──────── EXERCISE INPUTS

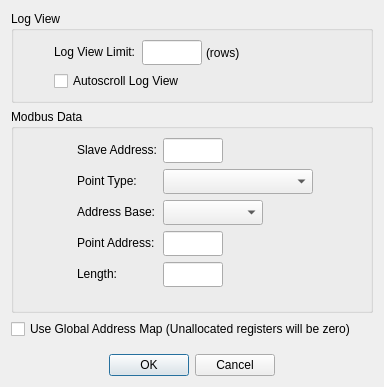
This is omodsim/dialogs/dialogdisplaydefinition.ui in sanny32/OpenModSim as Qt 5 draws it before an edit. The edited form follows.
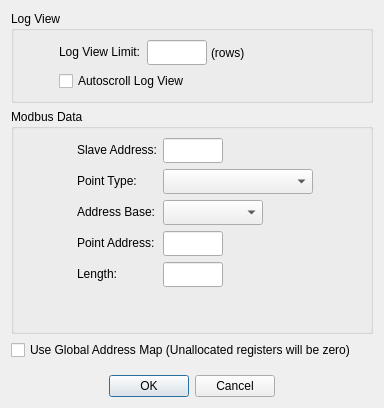
This is the edited form. Custom widgets are drawn as their Qt base class.

```diff
--- a/omodsim/dialogs/dialogdisplaydefinition.ui
+++ b/omodsim/dialogs/dialogdisplaydefinition.ui
@@ -7,7 +7,7 @@
     <x>0</x>
     <y>0</y>
     <width>384</width>
-    <height>387</height>
+    <height>408</height>
    </rect>
   </property>
   <property name="windowTitle">
@@ -24,19 +24,12 @@
        <set>Qt::AlignHCenter|Qt::AlignTop</set>
       </property>
       <property name="leftMargin">
-       <number>40</number>
+       <number>45</number>
       </property>
       <property name="rightMargin">
        <number>30</number>
       </property>
-      <item row="0" column="0">
-       <widget class="QLabel" name="labelLogLimit">
-        <property name="text">
-         <string>Log View Limit:</string>
-        </property>
-       </widget>
-      </item>
-      <item row="0" column="1">
+      <item row="1" column="1">
        <layout class="QHBoxLayout" name="horizontalLayout">
         <property name="spacing">
          <number>4</number>
@@ -85,7 +78,14 @@
         </item>
        </layout>
       </item>
-      <item row="3" column="0" colspan="2">
+      <item row="1" column="0">
+       <widget class="QLabel" name="labelLogLimit">
+        <property name="text">
+         <string>Log View Limit:</string>
+        </property>
+       </widget>
+      </item>
+      <item row="2" column="0" colspan="2">
        <widget class="QCheckBox" name="checkBoxAutoscrollLog">
         <property name="text">
          <string>Autoscroll Log View</string>
```
Left out of the diff: 14 changed lines with no effect on the pictures.
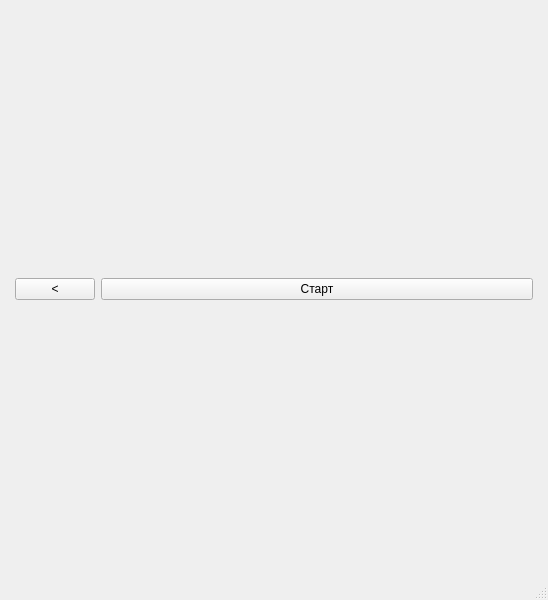
Before: the Qt Designer form BrainBit/neurosamples-main/Bit/ui/SignalScreenRuUI.ui in simai1/sfedu-hackathon-2025, drawn with Qt 5.
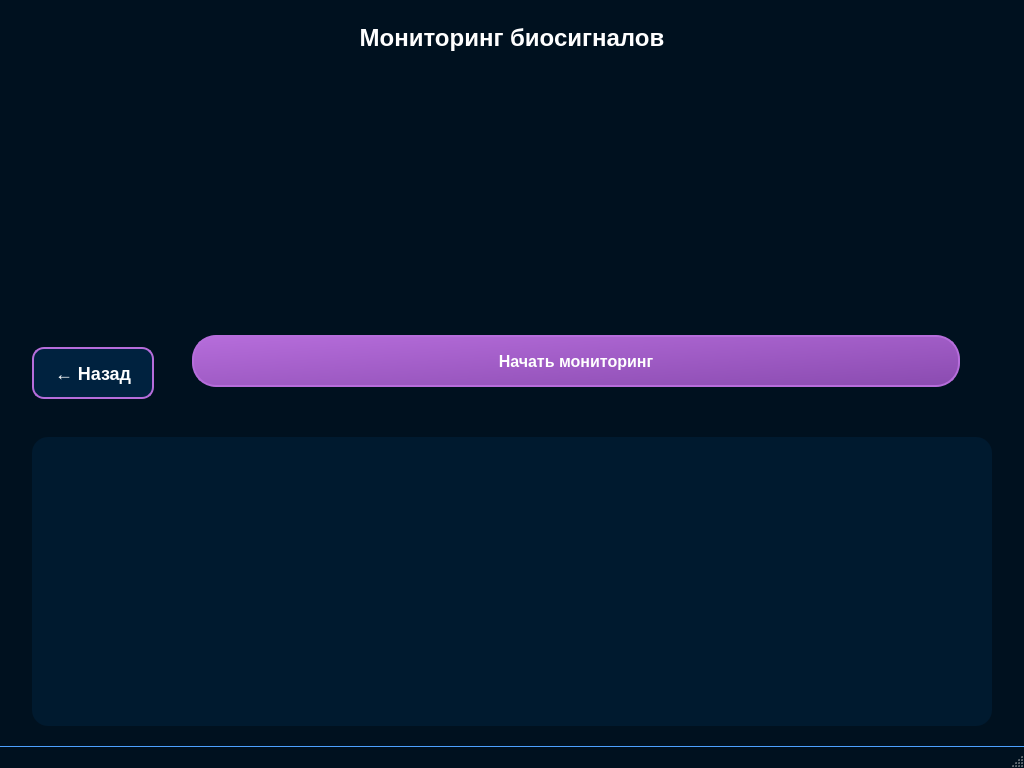
After: the same form once the commit is applied.

```diff
--- a/BrainBit/neurosamples-main/Bit/ui/SignalScreenRuUI.ui
+++ b/BrainBit/neurosamples-main/Bit/ui/SignalScreenRuUI.ui
@@ -6,52 +6,201 @@
    <rect>
     <x>0</x>
     <y>0</y>
-    <width>548</width>
-    <height>600</height>
+    <width>1024</width>
+    <height>768</height>
    </rect>
   </property>
   <property name="windowTitle">
    <string>Сигнал</string>
   </property>
+  <property name="styleSheet">
+   <string notr="true">QMainWindow {
+	background-color: #00111F;
+	font-family: "Segoe UI", "Roboto", "Helvetica Neue", sans-serif;
+}
+
+QLabel {
+	color: #FFFFFF;
+}
+
+QPushButton {
+	background-color: qlineargradient(x1: 0, y1: 0, x2: 1, y2: 1, stop: 0 #B66DDB, stop: 1 #8A4BB0);
+	border-radius: 24px;
+	color: white;
+	font-size: 16px;
+	font-weight: 500;
+	height: 48px;
+	padding: 0 24px;
+	border: 2px solid #B66DDB;
+	transition: all 0.3s ease;
+}
+
+QPushButton:hover {
+	background-color: qlineargradient(x1: 0, y1: 0, x2: 1, y2: 1, stop: 0 #A05CC4, stop: 1 #7A3BA0);
+	border: 2px solid #A05CC4;
+	box-shadow: 0 4px 8px rgba(182, 109, 219, 0.4);
+}
+
+QPushButton:pressed {
+	background-color: qlineargradient(x1: 0, y1: 0, x2: 1, y2: 1, stop: 0 #8A4BB0, stop: 1 #6A2B90);
+	border: 2px solid #8A4BB0;
+	transform: translateY(2px);
+}
+
+QPushButton:disabled {
+	opacity: 0.5;
+}
+
+/* Header */
+QLabel#headerTitle {
+	font-size: 24px;
+	font-weight: 600;
+	margin: 24px 0;
+	text-align: center;
+}
+
+/* Back Button */
+QPushButton#backButton {
+	background-color: #00223F;
+	border-radius: 12px;
+	font-size: 18px;
+	padding: 0 20px;
+	min-width: 40px;
+}
+
+QPushButton#backButton:hover {
+	background-color: #00335F;
+	box-shadow: 0 2px 4px rgba(0, 34, 63, 0.4);
+}
+
+/* Start Button */
+QPushButton#signalButton {
+	margin: 0 32px 24px 32px;
+}
+
+/* Graph Container */
+QWidget#graphContainer {
+	background-color: rgba(0, 34, 63, 0.5);
+	border-radius: 16px;
+	margin: 20px 32px;
+	padding: 20px;
+}
+
+/* Channel Labels */
+QLabel#channelLabel {
+	font-weight: 600;
+	font-size: 18px;
+	color: #4DA1FF;
+	margin: 10px 0;
+	text-align: center;
+}
+
+/* Status Bar */
+QStatusBar {
+	background-color: #00111F;
+	border: none;
+	border-top: 1px solid #4DA1FF;
+}
+
+QStatusBar QLabel {
+	color: #FFFFFF;
+	font-size: 14px;
+}</string>
+  </property>
   <widget class="QWidget" name="centralwidget">
    <layout class="QVBoxLayout" name="verticalLayout">
     <property name="leftMargin">
-     <number>15</number>
+     <number>0</number>
     </property>
     <property name="topMargin">
-     <number>15</number>
+     <number>0</number>
     </property>
     <property name="rightMargin">
-     <number>15</number>
+     <number>0</number>
     </property>
     <property name="bottomMargin">
-     <number>15</number>
+     <number>0</number>
     </property>
+    <item alignment="Qt::AlignTop">
+     <widget class="QLabel" name="headerTitle">
+      <property name="text">
+       <string>Мониторинг биосигналов</string>
+      </property>
+      <property name="alignment">
+       <set>Qt::AlignCenter</set>
+      </property>
+     </widget>
+    </item>
     <item>
-     <layout class="QVBoxLayout" name="signalScreenLayout">
+     <layout class="QHBoxLayout" name="horizontalLayout" stretch="0,1">
+      <property name="leftMargin">
+       <number>32</number>
+      </property>
+      <property name="rightMargin">
+       <number>32</number>
+      </property>
       <item>
-       <layout class="QHBoxLayout" name="horizontalLayout" stretch="0,1">
-        <item>
-         <widget class="QPushButton" name="backButton">
-          <property name="text">
-           <string>&lt;</string>
-          </property>
-         </widget>
-        </item>
-        <item>
-         <widget class="QPushButton" name="signalButton">
-          <property name="text">
-           <string>Старт</string>
-          </property>
-         </widget>
-        </item>
-       </layout>
+       <widget class="QPushButton" name="backButton">
+        <property name="minimumSize">
+         <size>
+          <width>60</width>
+          <height>48</height>
+         </size>
+        </property>
+        <property name="text">
+         <string>← Назад</string>
+        </property>
+       </widget>
+      </item>
+      <item>
+       <widget class="QPushButton" name="signalButton">
+        <property name="minimumSize">
+         <size>
+          <width>0</width>
+          <height>60</height>
+         </size>
+        </property>
+        <property name="text">
+         <string>Начать мониторинг</string>
+        </property>
+       </widget>
       </item>
      </layout>
     </item>
+    <item>
+     <widget class="QWidget" name="graphContainer" native="true">
+      <layout class="QVBoxLayout" name="signalScreenLayout">
+       <property name="leftMargin">
+        <number>15</number>
+       </property>
+       <property name="topMargin">
+        <number>15</number>
+       </property>
+       <property name="rightMargin">
+        <number>15</number>
+       </property>
+       <property name="bottomMargin">
+        <number>15</number>
+       </property>
+      </layout>
+     </widget>
+    </item>
    </layout>
   </widget>
-  <widget class="QStatusBar" name="statusbar"/>
+  <widget class="QStatusBar" name="statusbar">
+   <property name="styleSheet">
+    <string notr="true">QStatusBar {
+	background-color: #00111F;
+	border: none;
+	border-top: 1px solid #4DA1FF;
+}
+
+QStatusBar QLabel {
+	color: #FFFFFF;
+	font-size: 14px;
+}</string>
+   </property>
+  </widget>
  </widget>
  <resources/>
  <connections/>
```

────────────────

HOW TO COMPLETE THIS TASK: Look through the entries and return each line that has the word "omodsim" in it.

WRITTEN SOLUTION:
This is omodsim/dialogs/dialogdisplaydefinition.ui in sanny32/OpenModSim as Qt 5 draws it before an edit. The edited form follows.
--- a/omodsim/dialogs/dialogdisplaydefinition.ui
+++ b/omodsim/dialogs/dialogdisplaydefinition.ui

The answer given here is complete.